[Web page edit records]
============================================================

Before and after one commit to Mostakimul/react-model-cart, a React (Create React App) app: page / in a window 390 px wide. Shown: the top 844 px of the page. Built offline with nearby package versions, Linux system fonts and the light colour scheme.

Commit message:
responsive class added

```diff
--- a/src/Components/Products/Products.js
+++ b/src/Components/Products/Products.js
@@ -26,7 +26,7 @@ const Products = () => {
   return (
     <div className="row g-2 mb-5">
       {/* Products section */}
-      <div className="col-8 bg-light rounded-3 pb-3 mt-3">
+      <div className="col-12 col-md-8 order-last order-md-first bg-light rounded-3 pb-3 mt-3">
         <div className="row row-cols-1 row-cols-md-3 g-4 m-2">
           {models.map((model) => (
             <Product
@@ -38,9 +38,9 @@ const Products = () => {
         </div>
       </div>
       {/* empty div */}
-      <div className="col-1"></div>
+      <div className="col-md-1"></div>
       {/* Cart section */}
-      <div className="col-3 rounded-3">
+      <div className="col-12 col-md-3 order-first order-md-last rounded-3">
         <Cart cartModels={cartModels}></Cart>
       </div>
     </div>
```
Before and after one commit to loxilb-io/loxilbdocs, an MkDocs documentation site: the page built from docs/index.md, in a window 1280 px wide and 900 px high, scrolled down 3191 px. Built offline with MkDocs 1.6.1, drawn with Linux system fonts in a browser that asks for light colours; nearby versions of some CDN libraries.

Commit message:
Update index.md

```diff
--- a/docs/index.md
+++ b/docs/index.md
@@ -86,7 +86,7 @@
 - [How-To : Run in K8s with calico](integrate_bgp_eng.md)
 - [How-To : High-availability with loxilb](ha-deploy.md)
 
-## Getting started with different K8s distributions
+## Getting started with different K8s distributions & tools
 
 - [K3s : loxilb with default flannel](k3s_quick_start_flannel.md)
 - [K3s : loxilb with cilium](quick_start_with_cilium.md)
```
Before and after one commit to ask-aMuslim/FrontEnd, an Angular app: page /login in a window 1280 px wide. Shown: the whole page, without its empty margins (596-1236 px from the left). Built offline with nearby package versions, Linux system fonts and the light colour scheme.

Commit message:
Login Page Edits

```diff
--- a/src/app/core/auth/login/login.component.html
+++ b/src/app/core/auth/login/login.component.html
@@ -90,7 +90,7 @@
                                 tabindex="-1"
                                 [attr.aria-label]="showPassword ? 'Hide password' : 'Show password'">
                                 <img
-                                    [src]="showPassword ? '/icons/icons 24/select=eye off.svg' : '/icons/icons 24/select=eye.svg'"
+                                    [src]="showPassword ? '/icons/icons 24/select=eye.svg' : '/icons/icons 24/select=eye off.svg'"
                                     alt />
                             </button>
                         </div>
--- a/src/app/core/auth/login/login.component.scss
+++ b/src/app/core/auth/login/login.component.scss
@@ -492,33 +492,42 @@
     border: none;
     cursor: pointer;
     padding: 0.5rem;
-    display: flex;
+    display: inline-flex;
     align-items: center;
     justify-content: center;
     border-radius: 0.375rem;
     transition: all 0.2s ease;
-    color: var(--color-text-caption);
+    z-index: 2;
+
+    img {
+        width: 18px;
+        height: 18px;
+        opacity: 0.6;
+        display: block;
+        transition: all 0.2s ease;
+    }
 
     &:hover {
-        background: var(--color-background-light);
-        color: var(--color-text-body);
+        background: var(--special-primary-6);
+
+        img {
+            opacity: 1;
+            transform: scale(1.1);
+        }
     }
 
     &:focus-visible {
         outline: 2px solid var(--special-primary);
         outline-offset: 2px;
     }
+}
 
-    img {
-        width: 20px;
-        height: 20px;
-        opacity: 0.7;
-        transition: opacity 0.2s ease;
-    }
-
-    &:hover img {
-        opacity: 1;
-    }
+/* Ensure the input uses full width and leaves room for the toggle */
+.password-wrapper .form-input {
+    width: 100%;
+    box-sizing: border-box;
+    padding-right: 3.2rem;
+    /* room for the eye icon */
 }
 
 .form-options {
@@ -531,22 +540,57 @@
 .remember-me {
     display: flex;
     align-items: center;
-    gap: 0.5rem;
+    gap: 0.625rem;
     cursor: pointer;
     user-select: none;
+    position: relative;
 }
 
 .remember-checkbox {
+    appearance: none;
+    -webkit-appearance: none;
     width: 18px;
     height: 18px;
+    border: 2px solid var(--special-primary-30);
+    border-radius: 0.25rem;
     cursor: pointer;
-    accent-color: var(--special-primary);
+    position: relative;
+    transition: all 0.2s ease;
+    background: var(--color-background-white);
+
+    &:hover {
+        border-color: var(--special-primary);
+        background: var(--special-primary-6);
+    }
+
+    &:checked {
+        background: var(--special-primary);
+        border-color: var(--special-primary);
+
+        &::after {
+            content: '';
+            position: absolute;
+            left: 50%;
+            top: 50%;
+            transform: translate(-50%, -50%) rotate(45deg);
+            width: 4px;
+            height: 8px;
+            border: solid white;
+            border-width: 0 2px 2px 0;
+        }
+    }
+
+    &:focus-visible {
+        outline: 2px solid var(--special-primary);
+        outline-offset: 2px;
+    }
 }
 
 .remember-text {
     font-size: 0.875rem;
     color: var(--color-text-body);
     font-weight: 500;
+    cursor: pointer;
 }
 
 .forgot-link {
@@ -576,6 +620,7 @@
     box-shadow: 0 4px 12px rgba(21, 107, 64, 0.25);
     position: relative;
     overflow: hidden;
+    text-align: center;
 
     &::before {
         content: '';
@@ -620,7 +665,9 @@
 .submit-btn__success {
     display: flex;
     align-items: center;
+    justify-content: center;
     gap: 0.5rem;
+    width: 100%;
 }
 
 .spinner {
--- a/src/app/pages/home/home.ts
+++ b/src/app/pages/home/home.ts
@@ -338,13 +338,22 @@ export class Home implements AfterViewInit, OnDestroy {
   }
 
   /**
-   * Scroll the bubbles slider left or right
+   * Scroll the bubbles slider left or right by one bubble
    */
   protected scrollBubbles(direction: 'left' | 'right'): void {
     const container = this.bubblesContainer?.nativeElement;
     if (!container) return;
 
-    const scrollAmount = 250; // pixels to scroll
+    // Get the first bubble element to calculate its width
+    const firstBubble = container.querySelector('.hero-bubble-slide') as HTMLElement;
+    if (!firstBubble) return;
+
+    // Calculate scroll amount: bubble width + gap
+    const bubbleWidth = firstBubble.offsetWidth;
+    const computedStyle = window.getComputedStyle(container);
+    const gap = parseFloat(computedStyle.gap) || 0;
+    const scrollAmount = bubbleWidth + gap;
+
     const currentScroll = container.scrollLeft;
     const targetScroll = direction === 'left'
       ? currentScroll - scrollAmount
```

============================================================

▶ ASSIGNMENT:
The records above must be restated. Preserve every word.

▶ ANSWER BELOW:
Before and after one commit to Mostakimul/react-model-cart, a React (Create React App) app: page / in a window 390 px wide. Shown: the top 844 px of the page. Built offline with nearby package versions, Linux system fonts and the light colour scheme.

Commit message:
responsive class added

```diff
--- a/src/Components/Products/Products.js
+++ b/src/Components/Products/Products.js
@@ -26,7 +26,7 @@ const Products = () => {
   return (
     <div className="row g-2 mb-5">
       {/* Products section */}
-      <div className="col-8 bg-light rounded-3 pb-3 mt-3">
+      <div className="col-12 col-md-8 order-last order-md-first bg-light rounded-3 pb-3 mt-3">
         <div className="row row-cols-1 row-cols-md-3 g-4 m-2">
           {models.map((model) => (
             <Product
@@ -38,9 +38,9 @@ const Products = () => {
         </div>
       </div>
       {/* empty div */}
-      <div className="col-1"></div>
+      <div className="col-md-1"></div>
       {/* Cart section */}
-      <div className="col-3 rounded-3">
+      <div className="col-12 col-md-3 order-first order-md-last rounded-3">
         <Cart cartModels={cartModels}></Cart>
       </div>
     </div>
```
Before and after one commit to loxilb-io/loxilbdocs, an MkDocs documentation site: the page built from docs/index.md, in a window 1280 px wide and 900 px high, scrolled down 3191 px. Built offline with MkDocs 1.6.1, drawn with Linux system fonts in a browser that asks for light colours; nearby versions of some CDN libraries.

Commit message:
Update index.md

```diff
--- a/docs/index.md
+++ b/docs/index.md
@@ -86,7 +86,7 @@
 - [How-To : Run in K8s with calico](integrate_bgp_eng.md)
 - [How-To : High-availability with loxilb](ha-deploy.md)
 
-## Getting started with different K8s distributions
+## Getting started with different K8s distributions & tools
 
 - [K3s : loxilb with default flannel](k3s_quick_start_flannel.md)
 - [K3s : loxilb with cilium](quick_start_with_cilium.md)
```
Before and after one commit to ask-aMuslim/FrontEnd, an Angular app: page /login in a window 1280 px wide. Shown: the whole page, without its empty margins (596-1236 px from the left). Built offline with nearby package versions, Linux system fonts and the light colour scheme.

Commit message:
Login Page Edits

```diff
--- a/src/app/core/auth/login/login.component.html
+++ b/src/app/core/auth/login/login.component.html
@@ -90,7 +90,7 @@
                                 tabindex="-1"
                                 [attr.aria-label]="showPassword ? 'Hide password' : 'Show password'">
                                 <img
-                                    [src]="showPassword ? '/icons/icons 24/select=eye off.svg' : '/icons/icons 24/select=eye.svg'"
+                                    [src]="showPassword ? '/icons/icons 24/select=eye.svg' : '/icons/icons 24/select=eye off.svg'"
                                     alt />
                             </button>
                         </div>
--- a/src/app/core/auth/login/login.component.scss
+++ b/src/app/core/auth/login/login.component.scss
@@ -492,33 +492,42 @@
     border: none;
     cursor: pointer;
     padding: 0.5rem;
-    display: flex;
+    display: inline-flex;
     align-items: center;
     justify-content: center;
     border-radius: 0.375rem;
     transition: all 0.2s ease;
-    color: var(--color-text-caption);
+    z-index: 2;
+
+    img {
+        width: 18px;
+        height: 18px;
+        opacity: 0.6;
+        display: block;
+        transition: all 0.2s ease;
+    }
 
     &:hover {
-        background: var(--color-background-light);
-        color: var(--color-text-body);
+        background: var(--special-primary-6);
+
+        img {
+            opacity: 1;
+            transform: scale(1.1);
+        }
     }
 
     &:focus-visible {
         outline: 2px solid var(--special-primary);
         outline-offset: 2px;
     }
+}
 
-    img {
-        width: 20px;
-        height: 20px;
-        opacity: 0.7;
-        transition: opacity 0.2s ease;
-    }
-
-    &:hover img {
-        opacity: 1;
-    }
+/* Ensure the input uses full width and leaves room for the toggle */
+.password-wrapper .form-input {
+    width: 100%;
+    box-sizing: border-box;
+    padding-right: 3.2rem;
+    /* room for the eye icon */
 }
 
 .form-options {
@@ -531,22 +540,57 @@
 .remember-me {
     display: flex;
     align-items: center;
-    gap: 0.5rem;
+    gap: 0.625rem;
     cursor: pointer;
     user-select: none;
+    position: relative;
 }
 
 .remember-checkbox {
+    appearance: none;
+    -webkit-appearance: none;
     width: 18px;
     height: 18px;
+    border: 2px solid var(--special-primary-30);
+    border-radius: 0.25rem;
     cursor: pointer;
-    accent-color: var(--special-primary);
+    position: relative;
+    transition: all 0.2s ease;
+    background: var(--color-background-white);
+
+    &:hover {
+        border-color: var(--special-primary);
+        background: var(--special-primary-6);
+    }
+
+    &:checked {
+        background: var(--special-primary);
+        border-color: var(--special-primary);
+
+        &::after {
+            content: '';
+            position: absolute;
+            left: 50%;
+            top: 50%;
+            transform: translate(-50%, -50%) rotate(45deg);
+            width: 4px;
+            height: 8px;
+            border: solid white;
+            border-width: 0 2px 2px 0;
+        }
+    }
+
+    &:focus-visible {
+        outline: 2px solid var(--special-primary);
+        outline-offset: 2px;
+    }
 }
 
 .remember-text {
     font-size: 0.875rem;
     color: var(--color-text-body);
     font-weight: 500;
+    cursor: pointer;
 }
 
 .forgot-link {
@@ -576,6 +620,7 @@
     box-shadow: 0 4px 12px rgba(21, 107, 64, 0.25);
     position: relative;
     overflow: hidden;
+    text-align: center;
 
     &::before {
         content: '';
@@ -620,7 +665,9 @@
 .submit-btn__success {
     display: flex;
     align-items: center;
+    justify-content: center;
     gap: 0.5rem;
+    width: 100%;
 }
 
 .spinner {
--- a/src/app/pages/home/home.ts
+++ b/src/app/pages/home/home.ts
@@ -338,13 +338,22 @@ export class Home implements AfterViewInit, OnDestroy {
   }
 
   /**
-   * Scroll the bubbles slider left or right
+   * Scroll the bubbles slider left or right by one bubble
    */
   protected scrollBubbles(direction: 'left' | 'right'): void {
     const container = this.bubblesContainer?.nativeElement;
     if (!container) return;
 
-    const scrollAmount = 250; // pixels to scroll
+    // Get the first bubble element to calculate its width
+    const firstBubble = container.querySelector('.hero-bubble-slide') as HTMLElement;
+    if (!firstBubble) return;
+
+    // Calculate scroll amount: bubble width + gap
+    const bubbleWidth = firstBubble.offsetWidth;
+    const computedStyle = window.getComputedStyle(container);
+    const gap = parseFloat(computedStyle.gap) || 0;
+    const scrollAmount = bubbleWidth + gap;
+
     const currentScroll = container.scrollLeft;
     const targetScroll = direction === 'left'
       ? currentScroll - scrollAmount
```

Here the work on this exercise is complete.